Someone's cancellation became my fun-filled Sat. afternoon. I received an e-mail notifying me of an open slot at a letterpress workshop I'd expressed interest in...months ago; it was a pleasant find in my in-box. The workshop is run by Shelly Kuzniarek, the owner of French Press, a local letterpress and design studio. I arrived, surprisingly right on time (I'm never, ever, on time for anything, ever), at the fully renovated TriMain Center, a building with an exterior that's telling of its industrial origins and an interior filled with beautifully unique spaces boasting high ceilings and the kind of natural lighting you can't help but to stop and appreciate. Letterpressed signs accented with penmanship hinting at an affable creator, directed me to suite 507. This scavenger-hunt-link start put a skip in my step as I walked through the metal doorframe.
The class reviewed two different types of presses: a platen letterpress (circa 1920s) and a Vandercook No. 4(circa 1950s). Shelly demonstrated the printing process of each, which included the use of magnesium and polymer plates; setting up the chase (the rigid frame which holds your plate or composition) and tightening it with furniture (blocks of wood) and quoins (toothed angular blocks); the amount of ink needed (about a quarter size) to get the rollers covered; the type of ink she uses (rubber based); paper stocks; and how she uses Pantone swatches to derive the makeup of a color.

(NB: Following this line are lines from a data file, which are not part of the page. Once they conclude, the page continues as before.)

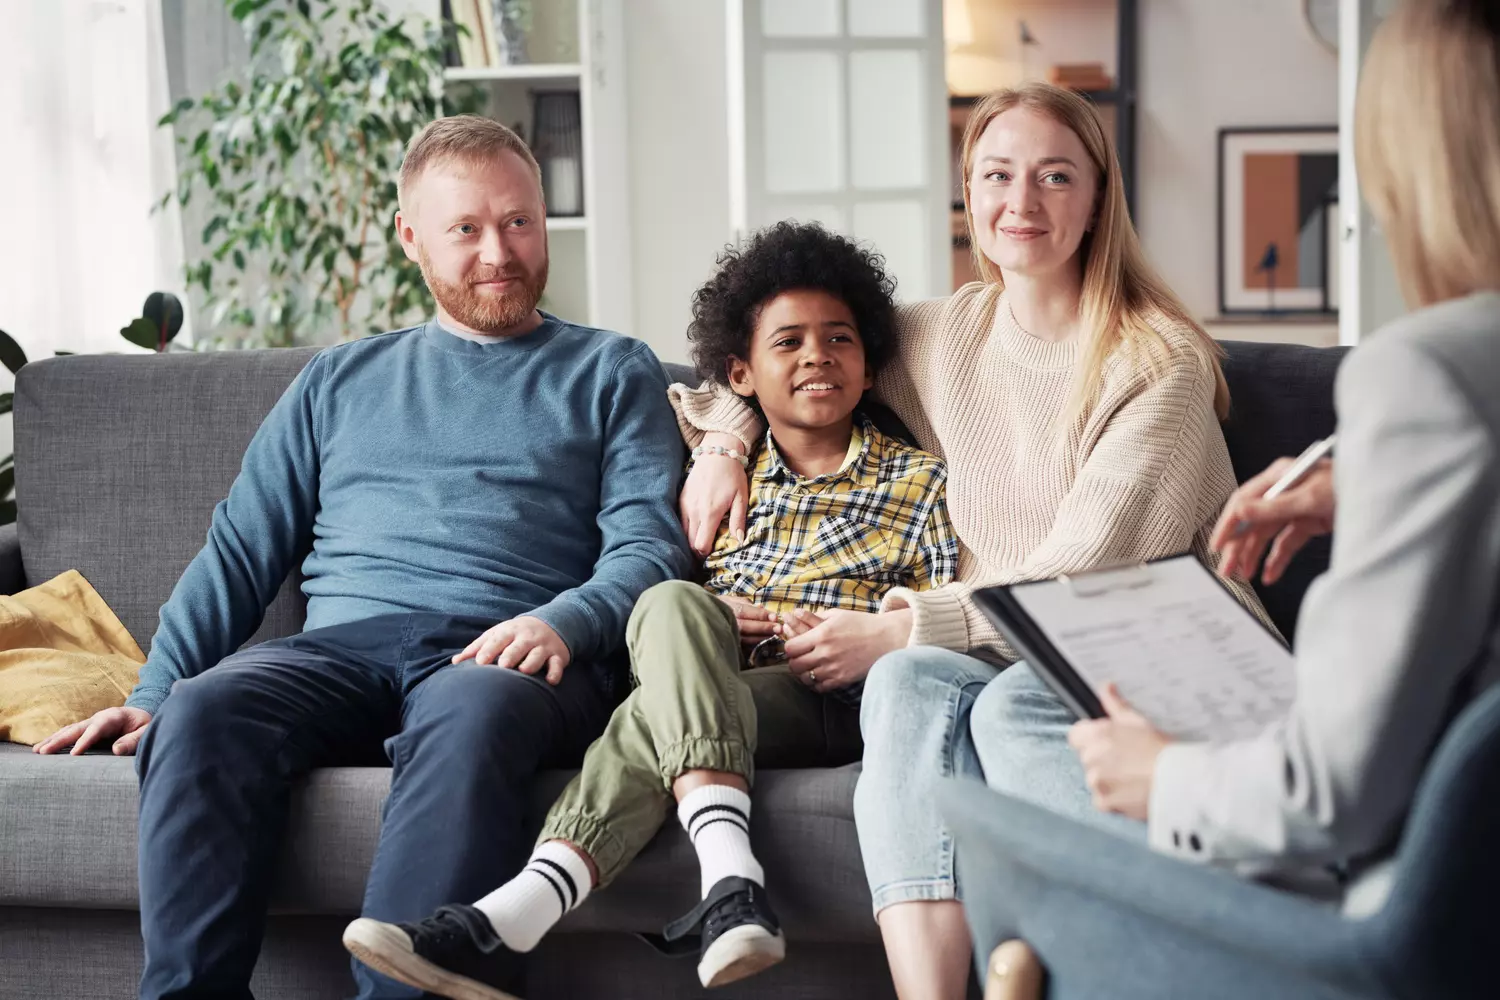
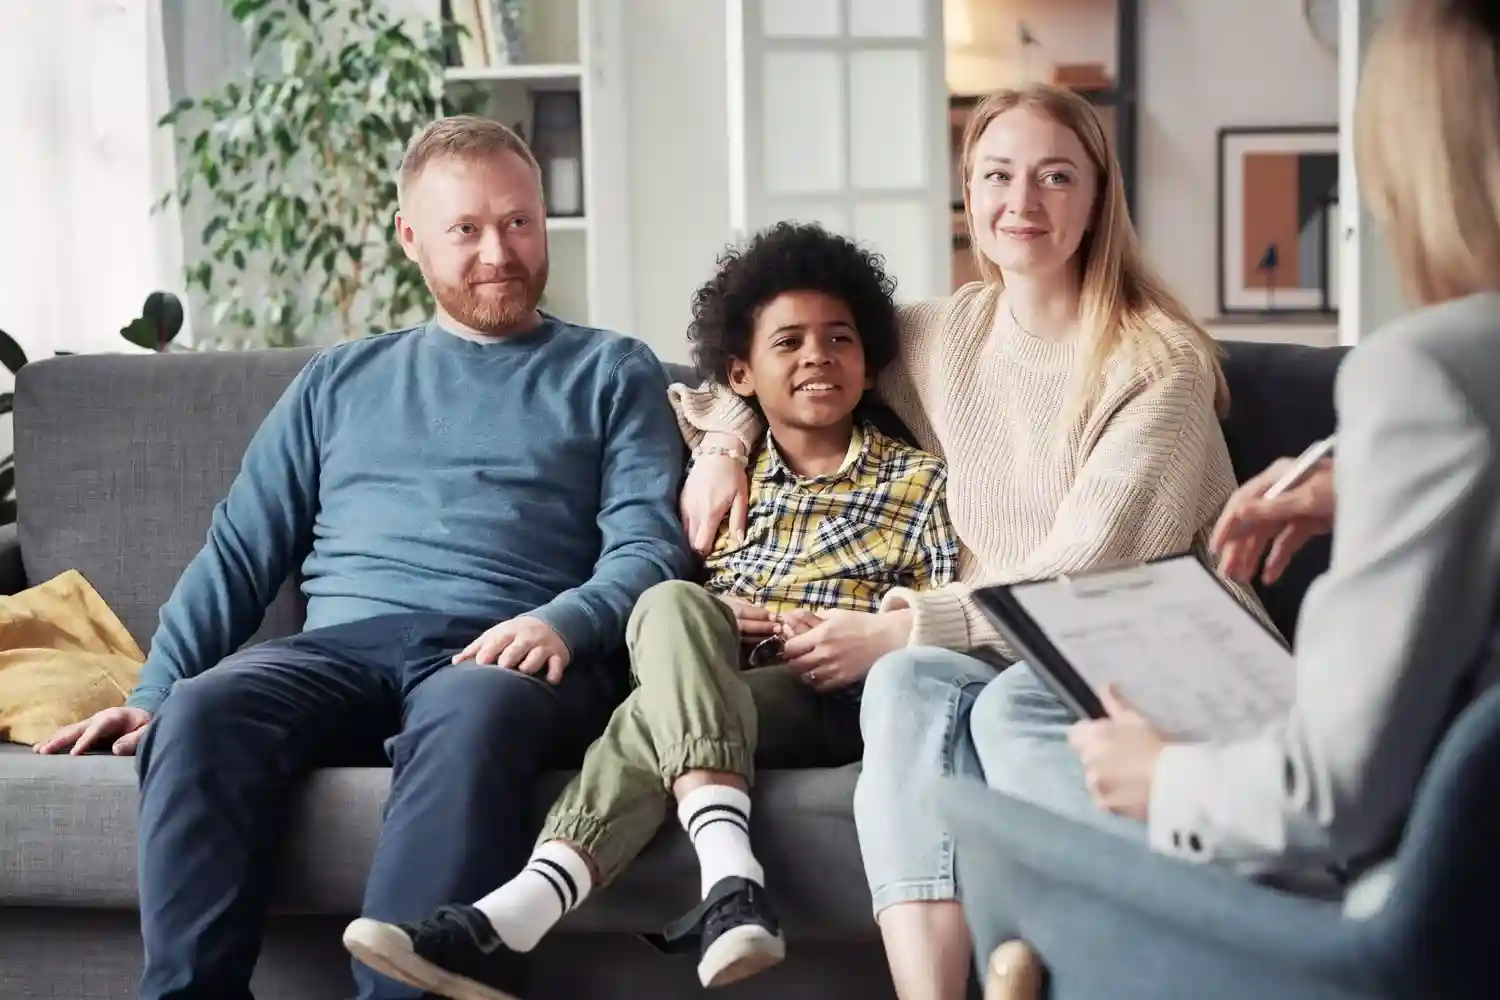
compress images

diff --git a/lib/app/views/familly/familly_list_view.dart b/lib/app/views/familly/familly_list_view.dart
@@ -18,7 +18,7 @@ class _FamillyListViewState extends State<FamillyListView> {
   Widget build(BuildContext context) {
     List<FamillyItem> famillyItem = [
       FamillyItem(
-        image: "assets/images/familly/familly_1.jpg",
+        image: "assets/images/familly/familly_1.webp",
         famillyName: "Alexandre",
         child: 2,
         action: () => {
@@ -31,7 +31,7 @@ class _FamillyListViewState extends State<FamillyListView> {
                     "id": 1,
                     "firstname": "Alexandre",
                     "lastname": "Dubois",
-                    "image": "assets/images/familly/familly_1.jpg",
+                    "image": "assets/images/familly/familly_1.webp",
                   }
                 ],
               ),
@@ -64,7 +64,7 @@ class _FamillyListViewState extends State<FamillyListView> {
               children: [
                 // --------------------- Image ---------------------
                 const MyBackgroundImage(
-                  source: "assets/images/familly/familly_3.jpg",
+                  source: "assets/images/familly/familly_3.webp",
                 ),
                 const SizedBox(
                   height: 15,

diff --git a/lib/app/views/gallery/gallery.dart b/lib/app/views/gallery/gallery.dart
@@ -14,7 +14,7 @@ class Gallery extends StatefulWidget {
 class _GalleryState extends State<Gallery> {
   List<GalleryItem> galleryItem = [
     const GalleryItem(
-      source: "assets/images/familly/familly_1.jpg",
+      source: "assets/images/familly/familly_1.webp",
       name: "Nom",
     ),
     const GalleryItem(
@@ -22,7 +22,7 @@ class _GalleryState extends State<Gallery> {
       name: "Nom",
     ),
     const GalleryItem(
-      source: "assets/images/familly/familly_3.jpg",
+      source: "assets/images/familly/familly_3.webp",
       name: "Nom",
     ),
   ];
@@ -125,7 +125,6 @@ class _GalleryItemState extends State<GalleryItem> {
                     ),
                   ),
                 ),
-
                 Padding(
                   padding: const EdgeInsets.only(
                     top: 10,

diff --git a/lib/widget/image/carousel.dart b/lib/widget/image/carousel.dart
@@ -16,7 +16,7 @@ class _MyCarouselState extends State<MyCarousel> {
   List imageList = [
     {
       "id": 1,
-      "image_path": "assets/images/familly/familly_1.jpg",
+      "image_path": "assets/images/familly/familly_1.webp",
     },
     {
       "id": 2,
@@ -24,7 +24,7 @@ class _MyCarouselState extends State<MyCarousel> {
     },
     {
       "id": 3,
-      "image_path": "assets/images/familly/familly_3.jpg",
+      "image_path": "assets/images/familly/familly_3.webp",
     },
   ];
 
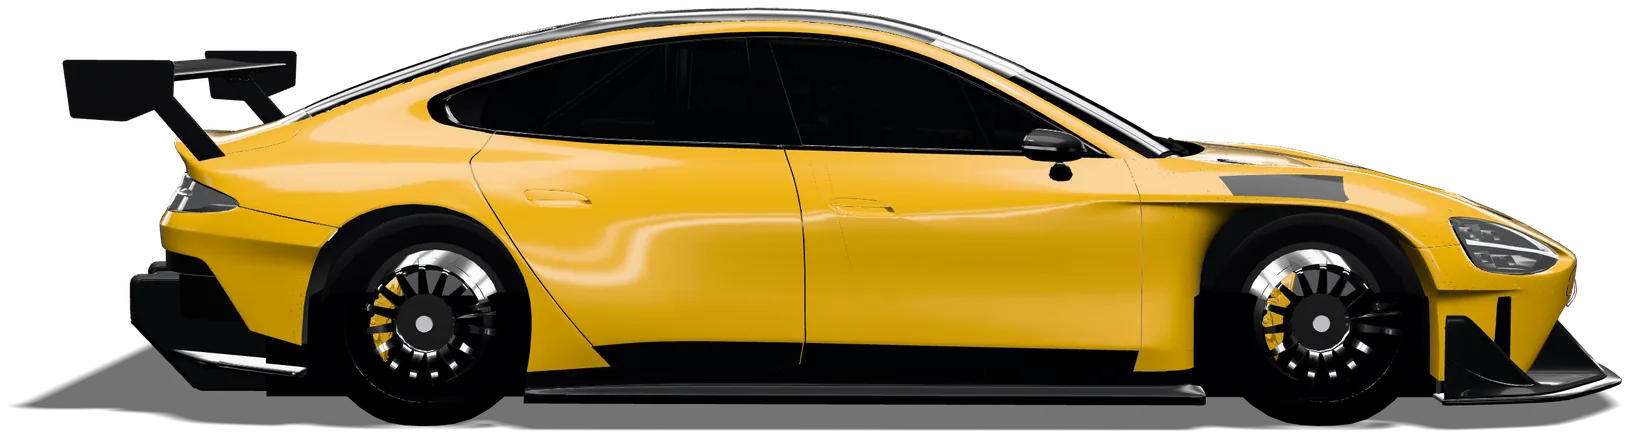
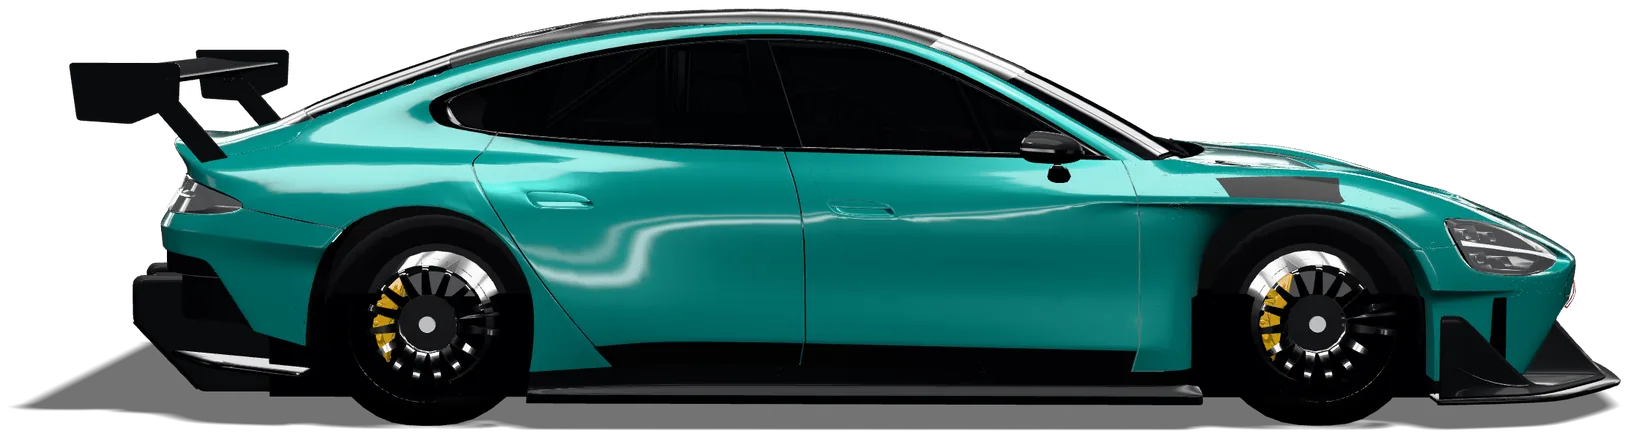
Motorspace preview (wind tunnel B)

diff --git a/en/index-galeria.html b/en/index-galeria.html
@@ -33,7 +33,7 @@
 <link rel="stylesheet" href="../corridor/texture.css?v=b91ead7c">
 <link rel="stylesheet" href="../corridor/motion.css?v=0f369f55">
 <link rel="stylesheet" href="../corridor/wind.css?v=8c9a8278">
-<link rel="stylesheet" href="../corridor/wind3d.css?v=c1e2ea4f">
+<link rel="stylesheet" href="../corridor/wind3d.css?v=e0551733">
 <link rel="stylesheet" href="../corridor/report.css?v=ae830a7b">
 <link rel="stylesheet" href="../corridor/flow.css?v=84817739">
 <script>(function(){var d=document.documentElement,t='dark';try{var m=/[?&]theme=(light|dark|auto)/.exec(location.search);if(m){t=m[1];localStorage.setItem('kt-theme',t);}else{t=localStorage.getItem('kt-theme')||'dark';}}catch(e){}if(t==='auto'){d.removeAttribute('data-theme');}else{d.setAttribute('data-theme',t);}})();</script>
@@ -71,7 +71,7 @@
 <script src="../corridor/reveal.js?v=59cd2a53"></script>
 <script src="../corridor/branchfoot.js?v=0298b89a"></script>
 <script src="../corridor/spiral.js?v=52cce317"></script>
-<script src="../corridor/wind3d.js?v=84dbc1c2"></script>
+<script src="../corridor/wind3d.js?v=48603163"></script>
 <script type="speculationrules">{"prerender": [{"where": {"selector_matches": "a[data-car-link]"}, "eagerness": "moderate"}]}</script>
 <script>window.KT_DOC = "home"; window.KT_PRIVACY_URL = "privacy.html"; window.KT_LEAD_URL = ""; window.KT_LEAD_EXTRA = {};</script>
 <script>window.KT_LOCAL_FONTS = true; window.KT_LANG = "en"; window.KT_LANG_URLS = {"pl": "../index-galeria.html", "en": "../en/index-galeria.html", "zh": "../zh/index-galeria.html"}; window.KT_ASSETS = '../assets/'; window.KT_HOME_URL = 'index.html'; window.KT_OFFERS_URL = 'offers.html'; window.KT_TRACK_URL = 'tracking.html';</script>

diff --git a/zh/index-galeria.html b/zh/index-galeria.html
@@ -33,7 +33,7 @@
 <link rel="stylesheet" href="../corridor/texture.css?v=b91ead7c">
 <link rel="stylesheet" href="../corridor/motion.css?v=0f369f55">
 <link rel="stylesheet" href="../corridor/wind.css?v=8c9a8278">
-<link rel="stylesheet" href="../corridor/wind3d.css?v=c1e2ea4f">
+<link rel="stylesheet" href="../corridor/wind3d.css?v=e0551733">
 <link rel="stylesheet" href="../corridor/report.css?v=ae830a7b">
 <link rel="stylesheet" href="../corridor/flow.css?v=84817739">
 <script>(function(){var d=document.documentElement,t='dark';try{var m=/[?&]theme=(light|dark|auto)/.exec(location.search);if(m){t=m[1];localStorage.setItem('kt-theme',t);}else{t=localStorage.getItem('kt-theme')||'dark';}}catch(e){}if(t==='auto'){d.removeAttribute('data-theme');}else{d.setAttribute('data-theme',t);}})();</script>
@@ -71,7 +71,7 @@
 <script src="../corridor/reveal.js?v=59cd2a53"></script>
 <script src="../corridor/branchfoot.js?v=0298b89a"></script>
 <script src="../corridor/spiral.js?v=52cce317"></script>
-<script src="../corridor/wind3d.js?v=84dbc1c2"></script>
+<script src="../corridor/wind3d.js?v=48603163"></script>
 <script type="speculationrules">{"prerender": [{"where": {"selector_matches": "a[data-car-link]"}, "eagerness": "moderate"}]}</script>
 <script>window.KT_DOC = "home"; window.KT_PRIVACY_URL = "privacy.html"; window.KT_LEAD_URL = ""; window.KT_LEAD_EXTRA = {};</script>
 <script>window.KT_LOCAL_FONTS = true; window.KT_LANG = "zh"; window.KT_LANG_URLS = {"pl": "../index-galeria.html", "en": "../en/index-galeria.html", "zh": "../zh/index-galeria.html"}; window.KT_ASSETS = '../assets/'; window.KT_HOME_URL = 'index.html'; window.KT_OFFERS_URL = 'offers.html'; window.KT_TRACK_URL = 'tracking.html';</script>

diff --git a/index-galeria.html b/index-galeria.html
@@ -33,7 +33,7 @@
 <link rel="stylesheet" href="corridor/texture.css?v=b91ead7c">
 <link rel="stylesheet" href="corridor/motion.css?v=0f369f55">
 <link rel="stylesheet" href="corridor/wind.css?v=8c9a8278">
-<link rel="stylesheet" href="corridor/wind3d.css?v=c1e2ea4f">
+<link rel="stylesheet" href="corridor/wind3d.css?v=e0551733">
 <link rel="stylesheet" href="corridor/report.css?v=ae830a7b">
 <link rel="stylesheet" href="corridor/flow.css?v=84817739">
 <script>(function(){var d=document.documentElement,t='dark';try{var m=/[?&]theme=(light|dark|auto)/.exec(location.search);if(m){t=m[1];localStorage.setItem('kt-theme',t);}else{t=localStorage.getItem('kt-theme')||'dark';}}catch(e){}if(t==='auto'){d.removeAttribute('data-theme');}else{d.setAttribute('data-theme',t);}})();</script>
@@ -71,7 +71,7 @@
 <script src="corridor/reveal.js?v=59cd2a53"></script>
 <script src="corridor/branchfoot.js?v=0298b89a"></script>
 <script src="corridor/spiral.js?v=52cce317"></script>
-<script src="corridor/wind3d.js?v=84dbc1c2"></script>
+<script src="corridor/wind3d.js?v=48603163"></script>
 <script type="speculationrules">{"prerender": [{"where": {"selector_matches": "a[data-car-link]"}, "eagerness": "moderate"}]}</script>
 <script>window.KT_DOC = "home"; window.KT_PRIVACY_URL = "polityka-prywatnosci.html"; window.KT_LEAD_URL = ""; window.KT_LEAD_EXTRA = {};</script>
 <script>window.KT_LOCAL_FONTS = true; window.KT_LANG = "pl"; window.KT_LANG_URLS = {"pl": "index-galeria.html", "en": "en/index-galeria.html", "zh": "zh/index-galeria.html"}; window.KT_ASSETS = 'assets/'; window.KT_HOME_URL = 'index.html'; window.KT_OFFERS_URL = 'oferty.html'; window.KT_TRACK_URL = 'sledzenie.html';</script>

diff --git a/corridor/wind3d.css b/corridor/wind3d.css
@@ -3,11 +3,11 @@
    the chips and the readout keep wind.css's rules. */
 .msw .wt3-gl { position: absolute; inset: 0; z-index: 1; width: 100%; height: 100%; display: block; opacity: 0; transition: opacity .9s; touch-action: pan-y; }
 .msw.is-ready .wt3-gl { opacity: 1; }
-.msw .wt3-poster { position: absolute; left: 50%; top: 50%; z-index: 1; width: min(1180px, 86%); height: auto; transform: translate(-50%, -50%); pointer-events: none; opacity: 1; transition: opacity .9s; }
+.msw .wt3-poster { position: absolute; left: 50%; top: 50%; z-index: 1; width: min(1120px, 76%); height: auto; transform: translate(-50%, -50%); pointer-events: none; opacity: 1; transition: opacity .9s; }
 .msw.is-ready .wt3-poster { opacity: 0; }
 .msw.is-static .wt-flow { display: none; }
 .msw .wt-stage { --lo: 0; cursor: grab; }
 .msw .wt-stage.is-drag, .msw .wt-stage.is-drag.is-over { cursor: grabbing; }
 /* the car is drawn bigger than the 2D pictures' frame allowed: a taller stage (wind.js's 60vh) on wide screens */
 @media (min-width: 701px) { .msw .wt-stage { height: clamp(400px, 68vh, 760px); } }
-@media (max-width: 700px) { .msw .wt3-poster { width: 97%; } }
+@media (max-width: 700px) { .msw .wt3-poster { width: 94%; } }

diff --git a/corridor/wind3d.js b/corridor/wind3d.js
@@ -280,10 +280,10 @@
     if (!renderer) return;
     renderer.setPixelRatio(DPR); renderer.setSize(W, H, false);
     cam.aspect = W / H; cam.updateProjectionMatrix();
-    // side-on, the car (5.3 m) fills about 84% of the stage width (97% on phones; at most 1260 px), and never more
-    // than half of its height, so the air above it and the reflection below keep their room
-    var tn = Math.tan(cam.fov * Math.PI / 360), frac = W < 700 ? 0.97 : Math.min(0.84, 1260 / W);
-    camD = Math.max(3.0 / (frac * tn * cam.aspect), 1.3 / (0.5 * 2 * tn));   // 3.0: half the length, plus the near corners' perspective
+    // side-on, the car (5.3 m) fills about 76% of the stage width (94% on phones; at most 1120 px), and never more
+    // than 45% of its height, so the air above it and the reflection below keep their room (主人 10-24: 「稍微太大了，缩小一点点」)
+    var tn = Math.tan(cam.fov * Math.PI / 360), frac = W < 700 ? 0.94 : Math.min(0.76, 1120 / W);
+    camD = Math.max(3.0 / (frac * tn * cam.aspect), 1.3 / (0.45 * 2 * tn));   // 3.0: half the length, plus the near corners' perspective
     maskDue = true;
   }
   function placeCamera() {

For example, if the breakdown says something like 52% blue to 46% red for a purple hue, she starts mixing close to equal parts blue ink with red ink with a metal putty knife on glass, stopping to do a color check on a scrap of white next to the pantone chip. I told her it looked like fun, the whole mixing colors together, so she stopped on a dime and ordered me to get myself a pair of the rubber gloves from under the table and go at it. And I was right, it was pretty fun. (Thanks Shelly!)
After our introduction to both presses we were off to lunch, a break before we were to return to put what we had learned to test...
Printed pieces for the class to check out so we could get a look and feel for letterpressing.
That, my friends, is "furniture."
And a taste of some of the letter blocks we had at the tips of our fingers.
The lighting in Shelly's space is just brilliant.
The platen press.
After digging through an antique wooden tool box, with drawers full of metal pressing trinkets (mostly of text used for setting advertisements: "Clearance," "Sale," Reduced Price!"), I resurfaced with a "Now.." (it was missing an ellipsis), and a plate set with two hands holding an open box, which I decided to fill with narrow type to spell "Click!".
I had no idea how difficult it would be to set up the "simple" piece I had put together. I decided to capture my valiant efforts at arranging furniture around my composition to lock it up for print (above left). It was seriously like some strange Jenga jig-saw puzzle. (Note to self: start doing more jig-saw puzzles.)
We made 15 prints each: a copy for Shelly, a copy for each classmate, and the rest to take home.
The finished product!
At the end of the seven-hour day, my appreciation for letterpressing went up tenfold: I had never comprehended the amount of prep time needed to set up a job. Maybe it's the thought of the more you put into something the more you'll get out of it, but I can really see how it would be more personally gratifying to produce work this way, i.e., over an offset lithographic press or flexographic press. Then again, if I had a job requiring thousands of prints...I'd probably have another opinion.
Shelly posted some shots she took of us hard at work, including a few of the shots I took during class: French Press blog